Thursday, December 31, 2009
Looking back and comparing with others is often fruitless
Orson Scott Card, December 24, 2009
We take stock of our lives, from time to time. As some milestone approaches -- a birthday, a new year -- we look back and assess ourselves.
It's good to ask ourselves, "How am I doing?" But it's sad when we use such times to compare ourselves to other people.
Some people compare in order to gloat. Both David Merrick and Gore Vidal have been quoted as saying, more or less, "It is not enough to succeed. Others must fail."
Some people compare in order to excuse themselves. They see other people's successes and say, "They got all the luck. I just can't catch a break." As if there were nothing they could do now to improve their place in life.
Some compare in order to beat themselves up. "Here I am, 30 years old, and look what other 30-year-olds have accomplished!

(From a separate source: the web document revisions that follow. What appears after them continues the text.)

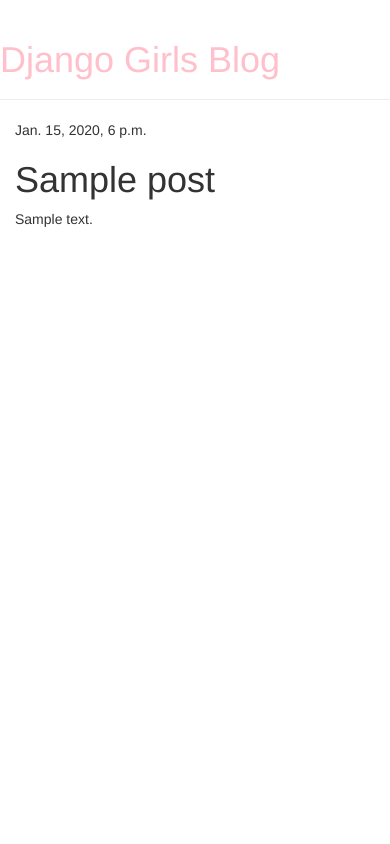
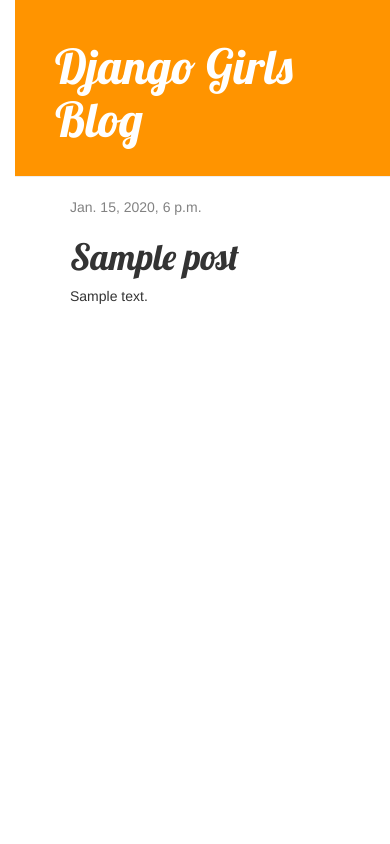
Before and after one commit to shingsalvana/djangoworkshop, a Django app: page /post/1/ in a window 390 px wide. Run offline with Django 3.2, Linux system fonts and the light colour scheme; tables that the repository leaves empty hold one stand-in row (values such as "Sample post"); some libraries are stand-ins or nearby versions.

Commit message:
With style

```diff
--- a/blog/static/css/blog.css
+++ b/blog/static/css/blog.css
@@ -1,3 +1,53 @@
-a{
-	color: pink;
+body {
+    padding-left: 15px;
 }
+h1 a {
+    color: #FCA205;
+    font-family: 'Lobster';
+}
+.page-header {
+    background-color: #ff9400;
+    margin-top: 0;
+    padding: 20px 20px 20px 40px;
+}
+
+.page-header h1, .page-header h1 a, .page-header h1 a:visited, .page-header h1 a:active {
+    color: #ffffff;
+    font-size: 36pt;
+    text-decoration: none;
+}
+
+.content {
+    margin-left: 40px;
+}
+
+h1, h2, h3, h4 {
+    font-family: 'Lobster', cursive;
+}
+
+.date {
+    color: #828282;
+}
+
+.save {
+    float: right;
+}
+
+.post-form textarea, .post-form input {
+    width: 100%;
+}
+
+.top-menu, .top-menu:hover, .top-menu:visited {
+    color: #ffffff;
+    float: right;
+    font-size: 26pt;
+    margin-right: 20px;
+}
+
+.post {
+    margin-bottom: 70px;
+}
+
+.post h1 a, .post h1 a:visited {
+    color: #000000;
+}
--- a/blog/templates/blog/base.html
+++ b/blog/templates/blog/base.html
@@ -6,6 +6,7 @@
         <link rel="stylesheet" href="//maxcdn.bootstrapcdn.com/bootstrap/3.2.0/css/bootstrap-theme.min.css">
         <link href='//fonts.googleapis.com/css?family=Lobster&subset=latin,latin-ext' rel='stylesheet' type='text/css'>
    	 	<link rel="stylesheet" href="{% static 'css/blog.css' %}">
+   	 	<link href="//fonts.googleapis.com/css?family=Lobster&subset=latin,latin-ext" rel="stylesheet" type="text/css">
     </head>
    <body>
     <div class="page-header">
```
Also changed, not shown: blog/templates/blog/post_list.html (+15 -6 lines).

I'm a failure."
I know very well an accomplished woman, keenly intelligent, who has influenced the lives of many for good -- but she has always felt like a failure because she had neither money nor a bachelor's degree.
Yet I know many women with wealth, with doctorates, who would regard her as the most fortunate of women and wish they had accomplished what she has.
All my life I've loved to sing, and over the years, without any formal training, I improved my voice to the point where, in my 40s, I was able to sing all the high parts in the chorus of "My Fair Lady." I sing in the Mormon ward choir and take pleasure in singing with family and friends.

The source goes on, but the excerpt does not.